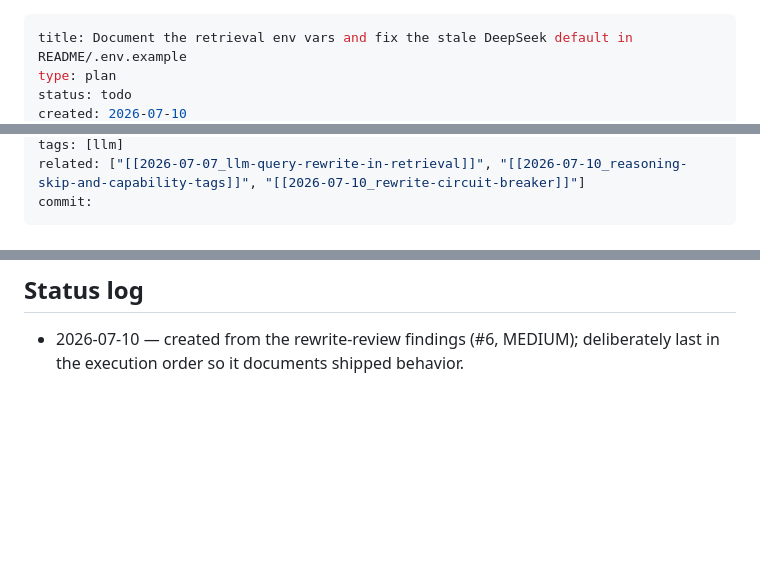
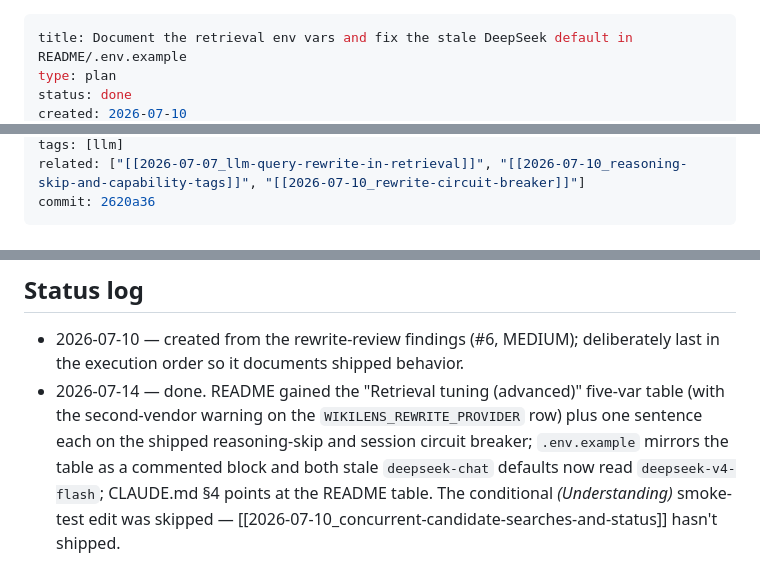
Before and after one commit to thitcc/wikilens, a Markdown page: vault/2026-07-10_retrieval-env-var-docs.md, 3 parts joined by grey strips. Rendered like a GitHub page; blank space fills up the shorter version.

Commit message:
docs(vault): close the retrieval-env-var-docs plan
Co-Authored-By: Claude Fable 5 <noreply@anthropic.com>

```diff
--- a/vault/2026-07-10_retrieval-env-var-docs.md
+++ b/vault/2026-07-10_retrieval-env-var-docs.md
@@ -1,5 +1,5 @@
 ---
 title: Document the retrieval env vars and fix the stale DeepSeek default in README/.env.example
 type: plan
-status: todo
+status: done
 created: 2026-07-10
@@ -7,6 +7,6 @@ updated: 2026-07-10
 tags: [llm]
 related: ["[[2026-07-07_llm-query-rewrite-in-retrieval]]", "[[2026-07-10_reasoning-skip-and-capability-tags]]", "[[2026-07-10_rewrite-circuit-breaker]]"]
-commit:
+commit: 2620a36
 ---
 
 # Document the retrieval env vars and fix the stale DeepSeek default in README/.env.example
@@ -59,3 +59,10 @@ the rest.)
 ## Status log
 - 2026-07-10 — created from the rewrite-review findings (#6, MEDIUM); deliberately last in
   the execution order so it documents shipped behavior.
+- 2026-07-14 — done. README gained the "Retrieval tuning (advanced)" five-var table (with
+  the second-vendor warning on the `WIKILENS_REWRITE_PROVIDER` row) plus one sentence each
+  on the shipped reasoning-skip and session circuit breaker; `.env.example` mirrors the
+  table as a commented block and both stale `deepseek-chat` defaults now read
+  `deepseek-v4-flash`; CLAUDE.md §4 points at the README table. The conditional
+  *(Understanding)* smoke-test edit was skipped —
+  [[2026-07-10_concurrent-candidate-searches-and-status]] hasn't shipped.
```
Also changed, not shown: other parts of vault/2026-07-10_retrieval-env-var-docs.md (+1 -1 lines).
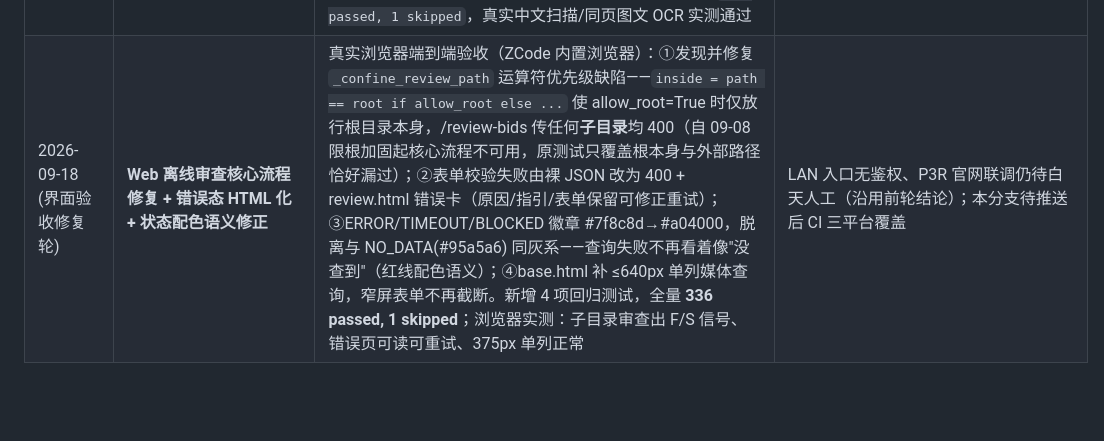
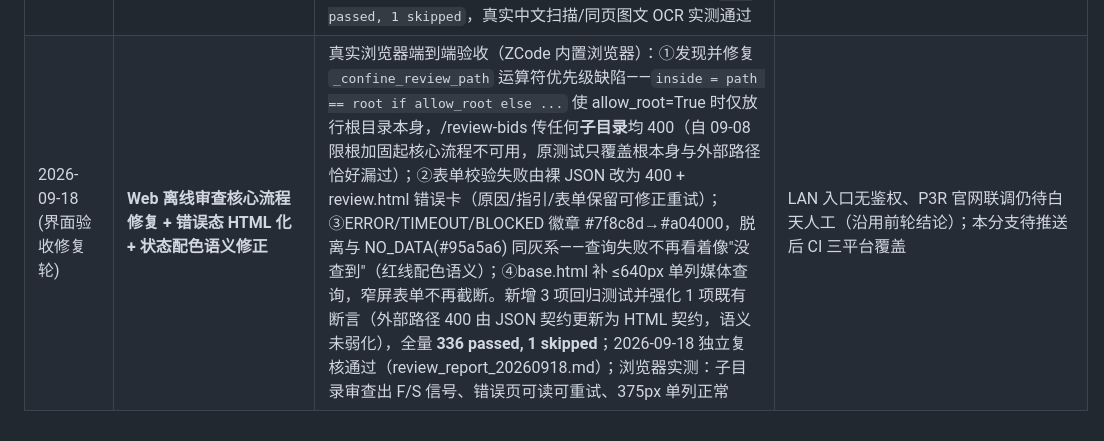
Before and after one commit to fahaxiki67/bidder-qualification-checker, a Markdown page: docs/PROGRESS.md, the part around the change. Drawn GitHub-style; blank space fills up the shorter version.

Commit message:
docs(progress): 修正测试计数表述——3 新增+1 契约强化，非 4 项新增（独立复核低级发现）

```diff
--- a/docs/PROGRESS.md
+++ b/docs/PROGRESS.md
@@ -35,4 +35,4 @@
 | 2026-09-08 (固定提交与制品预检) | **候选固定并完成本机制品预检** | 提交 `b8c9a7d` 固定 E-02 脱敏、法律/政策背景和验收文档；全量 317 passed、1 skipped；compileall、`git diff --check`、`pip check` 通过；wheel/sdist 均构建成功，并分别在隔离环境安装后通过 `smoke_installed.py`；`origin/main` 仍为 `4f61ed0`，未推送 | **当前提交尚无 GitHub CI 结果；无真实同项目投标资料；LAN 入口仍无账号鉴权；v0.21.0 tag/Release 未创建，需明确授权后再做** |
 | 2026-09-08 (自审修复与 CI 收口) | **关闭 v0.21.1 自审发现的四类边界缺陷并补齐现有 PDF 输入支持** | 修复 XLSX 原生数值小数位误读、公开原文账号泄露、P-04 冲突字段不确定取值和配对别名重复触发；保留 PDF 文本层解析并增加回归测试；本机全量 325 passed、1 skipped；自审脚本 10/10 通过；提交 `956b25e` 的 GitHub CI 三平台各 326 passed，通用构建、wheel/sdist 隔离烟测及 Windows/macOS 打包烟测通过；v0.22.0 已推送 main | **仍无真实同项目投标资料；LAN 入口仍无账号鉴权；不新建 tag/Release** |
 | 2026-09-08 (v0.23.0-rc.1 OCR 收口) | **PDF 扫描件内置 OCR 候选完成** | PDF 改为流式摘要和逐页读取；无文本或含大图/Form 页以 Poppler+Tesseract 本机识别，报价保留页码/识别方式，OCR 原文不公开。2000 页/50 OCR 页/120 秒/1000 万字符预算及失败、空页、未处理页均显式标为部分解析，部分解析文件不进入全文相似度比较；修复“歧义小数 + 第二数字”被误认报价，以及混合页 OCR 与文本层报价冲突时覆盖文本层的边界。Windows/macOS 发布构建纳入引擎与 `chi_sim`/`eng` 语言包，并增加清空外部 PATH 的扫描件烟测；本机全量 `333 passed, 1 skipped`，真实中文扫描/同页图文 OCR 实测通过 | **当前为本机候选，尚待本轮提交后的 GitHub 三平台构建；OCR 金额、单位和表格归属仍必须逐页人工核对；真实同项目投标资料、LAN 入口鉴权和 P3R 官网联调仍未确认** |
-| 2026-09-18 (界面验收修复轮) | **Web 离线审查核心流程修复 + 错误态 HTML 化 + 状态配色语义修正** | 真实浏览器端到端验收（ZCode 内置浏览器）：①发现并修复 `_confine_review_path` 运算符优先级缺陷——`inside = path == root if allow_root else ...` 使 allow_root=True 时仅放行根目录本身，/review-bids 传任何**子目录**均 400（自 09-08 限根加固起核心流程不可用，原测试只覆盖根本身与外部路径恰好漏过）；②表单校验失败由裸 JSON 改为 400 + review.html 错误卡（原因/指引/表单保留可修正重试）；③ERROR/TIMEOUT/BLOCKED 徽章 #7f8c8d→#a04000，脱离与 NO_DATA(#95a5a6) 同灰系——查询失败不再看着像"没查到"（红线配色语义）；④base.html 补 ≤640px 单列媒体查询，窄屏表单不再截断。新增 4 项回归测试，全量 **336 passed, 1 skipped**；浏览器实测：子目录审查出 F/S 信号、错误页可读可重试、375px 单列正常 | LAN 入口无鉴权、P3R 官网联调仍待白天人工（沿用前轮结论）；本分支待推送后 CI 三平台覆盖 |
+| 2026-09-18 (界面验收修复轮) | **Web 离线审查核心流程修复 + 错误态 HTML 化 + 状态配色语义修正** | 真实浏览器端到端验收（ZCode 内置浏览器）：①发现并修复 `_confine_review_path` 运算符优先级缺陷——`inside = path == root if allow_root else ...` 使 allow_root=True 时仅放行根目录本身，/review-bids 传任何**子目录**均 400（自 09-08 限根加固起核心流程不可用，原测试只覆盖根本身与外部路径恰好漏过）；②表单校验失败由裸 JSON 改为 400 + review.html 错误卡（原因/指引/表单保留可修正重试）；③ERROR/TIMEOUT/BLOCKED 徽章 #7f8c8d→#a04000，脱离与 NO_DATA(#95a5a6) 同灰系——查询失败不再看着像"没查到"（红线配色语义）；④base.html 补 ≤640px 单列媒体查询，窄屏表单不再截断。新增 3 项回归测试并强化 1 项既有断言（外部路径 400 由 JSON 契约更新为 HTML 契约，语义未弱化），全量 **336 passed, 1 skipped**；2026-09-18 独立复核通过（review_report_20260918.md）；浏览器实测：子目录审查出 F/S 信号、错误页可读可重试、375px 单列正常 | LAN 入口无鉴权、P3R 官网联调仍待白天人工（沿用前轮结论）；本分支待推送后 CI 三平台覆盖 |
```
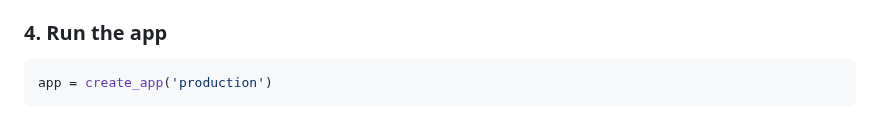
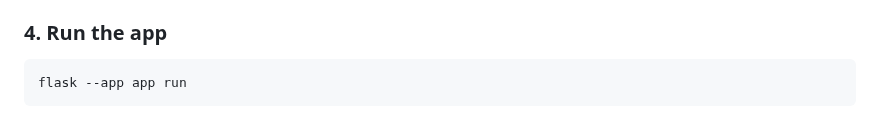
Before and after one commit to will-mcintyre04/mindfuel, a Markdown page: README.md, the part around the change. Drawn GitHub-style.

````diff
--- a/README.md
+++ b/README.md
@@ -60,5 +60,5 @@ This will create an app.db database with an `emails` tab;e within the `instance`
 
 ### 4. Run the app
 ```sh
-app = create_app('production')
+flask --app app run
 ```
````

--*--

● **WORK ITEM**: Your task is to reproduce all of the material exactly. The pictures stay out.

● **WRITTEN ANSWER**:
Before and after one commit to thitcc/wikilens, a Markdown page: vault/2026-07-10_retrieval-env-var-docs.md, 3 parts joined by grey strips. Rendered like a GitHub page; blank space fills up the shorter version.

Commit message:
docs(vault): close the retrieval-env-var-docs plan
Co-Authored-By: Claude Fable 5 <noreply@anthropic.com>

```diff
--- a/vault/2026-07-10_retrieval-env-var-docs.md
+++ b/vault/2026-07-10_retrieval-env-var-docs.md
@@ -1,5 +1,5 @@
 ---
 title: Document the retrieval env vars and fix the stale DeepSeek default in README/.env.example
 type: plan
-status: todo
+status: done
 created: 2026-07-10
@@ -7,6 +7,6 @@ updated: 2026-07-10
 tags: [llm]
 related: ["[[2026-07-07_llm-query-rewrite-in-retrieval]]", "[[2026-07-10_reasoning-skip-and-capability-tags]]", "[[2026-07-10_rewrite-circuit-breaker]]"]
-commit:
+commit: 2620a36
 ---
 
 # Document the retrieval env vars and fix the stale DeepSeek default in README/.env.example
@@ -59,3 +59,10 @@ the rest.)
 ## Status log
 - 2026-07-10 — created from the rewrite-review findings (#6, MEDIUM); deliberately last in
   the execution order so it documents shipped behavior.
+- 2026-07-14 — done. README gained the "Retrieval tuning (advanced)" five-var table (with
+  the second-vendor warning on the `WIKILENS_REWRITE_PROVIDER` row) plus one sentence each
+  on the shipped reasoning-skip and session circuit breaker; `.env.example` mirrors the
+  table as a commented block and both stale `deepseek-chat` defaults now read
+  `deepseek-v4-flash`; CLAUDE.md §4 points at the README table. The conditional
+  *(Understanding)* smoke-test edit was skipped —
+  [[2026-07-10_concurrent-candidate-searches-and-status]] hasn't shipped.
```
Also changed, not shown: other parts of vault/2026-07-10_retrieval-env-var-docs.md (+1 -1 lines).
Before and after one commit to fahaxiki67/bidder-qualification-checker, a Markdown page: docs/PROGRESS.md, the part around the change. Drawn GitHub-style; blank space fills up the shorter version.

Commit message:
docs(progress): 修正测试计数表述——3 新增+1 契约强化，非 4 项新增（独立复核低级发现）

```diff
--- a/docs/PROGRESS.md
+++ b/docs/PROGRESS.md
@@ -35,4 +35,4 @@
 | 2026-09-08 (固定提交与制品预检) | **候选固定并完成本机制品预检** | 提交 `b8c9a7d` 固定 E-02 脱敏、法律/政策背景和验收文档；全量 317 passed、1 skipped；compileall、`git diff --check`、`pip check` 通过；wheel/sdist 均构建成功，并分别在隔离环境安装后通过 `smoke_installed.py`；`origin/main` 仍为 `4f61ed0`，未推送 | **当前提交尚无 GitHub CI 结果；无真实同项目投标资料；LAN 入口仍无账号鉴权；v0.21.0 tag/Release 未创建，需明确授权后再做** |
 | 2026-09-08 (自审修复与 CI 收口) | **关闭 v0.21.1 自审发现的四类边界缺陷并补齐现有 PDF 输入支持** | 修复 XLSX 原生数值小数位误读、公开原文账号泄露、P-04 冲突字段不确定取值和配对别名重复触发；保留 PDF 文本层解析并增加回归测试；本机全量 325 passed、1 skipped；自审脚本 10/10 通过；提交 `956b25e` 的 GitHub CI 三平台各 326 passed，通用构建、wheel/sdist 隔离烟测及 Windows/macOS 打包烟测通过；v0.22.0 已推送 main | **仍无真实同项目投标资料；LAN 入口仍无账号鉴权；不新建 tag/Release** |
 | 2026-09-08 (v0.23.0-rc.1 OCR 收口) | **PDF 扫描件内置 OCR 候选完成** | PDF 改为流式摘要和逐页读取；无文本或含大图/Form 页以 Poppler+Tesseract 本机识别，报价保留页码/识别方式，OCR 原文不公开。2000 页/50 OCR 页/120 秒/1000 万字符预算及失败、空页、未处理页均显式标为部分解析，部分解析文件不进入全文相似度比较；修复“歧义小数 + 第二数字”被误认报价，以及混合页 OCR 与文本层报价冲突时覆盖文本层的边界。Windows/macOS 发布构建纳入引擎与 `chi_sim`/`eng` 语言包，并增加清空外部 PATH 的扫描件烟测；本机全量 `333 passed, 1 skipped`，真实中文扫描/同页图文 OCR 实测通过 | **当前为本机候选，尚待本轮提交后的 GitHub 三平台构建；OCR 金额、单位和表格归属仍必须逐页人工核对；真实同项目投标资料、LAN 入口鉴权和 P3R 官网联调仍未确认** |
-| 2026-09-18 (界面验收修复轮) | **Web 离线审查核心流程修复 + 错误态 HTML 化 + 状态配色语义修正** | 真实浏览器端到端验收（ZCode 内置浏览器）：①发现并修复 `_confine_review_path` 运算符优先级缺陷——`inside = path == root if allow_root else ...` 使 allow_root=True 时仅放行根目录本身，/review-bids 传任何**子目录**均 400（自 09-08 限根加固起核心流程不可用，原测试只覆盖根本身与外部路径恰好漏过）；②表单校验失败由裸 JSON 改为 400 + review.html 错误卡（原因/指引/表单保留可修正重试）；③ERROR/TIMEOUT/BLOCKED 徽章 #7f8c8d→#a04000，脱离与 NO_DATA(#95a5a6) 同灰系——查询失败不再看着像"没查到"（红线配色语义）；④base.html 补 ≤640px 单列媒体查询，窄屏表单不再截断。新增 4 项回归测试，全量 **336 passed, 1 skipped**；浏览器实测：子目录审查出 F/S 信号、错误页可读可重试、375px 单列正常 | LAN 入口无鉴权、P3R 官网联调仍待白天人工（沿用前轮结论）；本分支待推送后 CI 三平台覆盖 |
+| 2026-09-18 (界面验收修复轮) | **Web 离线审查核心流程修复 + 错误态 HTML 化 + 状态配色语义修正** | 真实浏览器端到端验收（ZCode 内置浏览器）：①发现并修复 `_confine_review_path` 运算符优先级缺陷——`inside = path == root if allow_root else ...` 使 allow_root=True 时仅放行根目录本身，/review-bids 传任何**子目录**均 400（自 09-08 限根加固起核心流程不可用，原测试只覆盖根本身与外部路径恰好漏过）；②表单校验失败由裸 JSON 改为 400 + review.html 错误卡（原因/指引/表单保留可修正重试）；③ERROR/TIMEOUT/BLOCKED 徽章 #7f8c8d→#a04000，脱离与 NO_DATA(#95a5a6) 同灰系——查询失败不再看着像"没查到"（红线配色语义）；④base.html 补 ≤640px 单列媒体查询，窄屏表单不再截断。新增 3 项回归测试并强化 1 项既有断言（外部路径 400 由 JSON 契约更新为 HTML 契约，语义未弱化），全量 **336 passed, 1 skipped**；2026-09-18 独立复核通过（review_report_20260918.md）；浏览器实测：子目录审查出 F/S 信号、错误页可读可重试、375px 单列正常 | LAN 入口无鉴权、P3R 官网联调仍待白天人工（沿用前轮结论）；本分支待推送后 CI 三平台覆盖 |
```
Before and after one commit to will-mcintyre04/mindfuel, a Markdown page: README.md, the part around the change. Drawn GitHub-style.

````diff
--- a/README.md
+++ b/README.md
@@ -60,5 +60,5 @@ This will create an app.db database with an `emails` tab;e within the `instance`
 
 ### 4. Run the app
 ```sh
-app = create_app('production')
+flask --app app run
 ```
````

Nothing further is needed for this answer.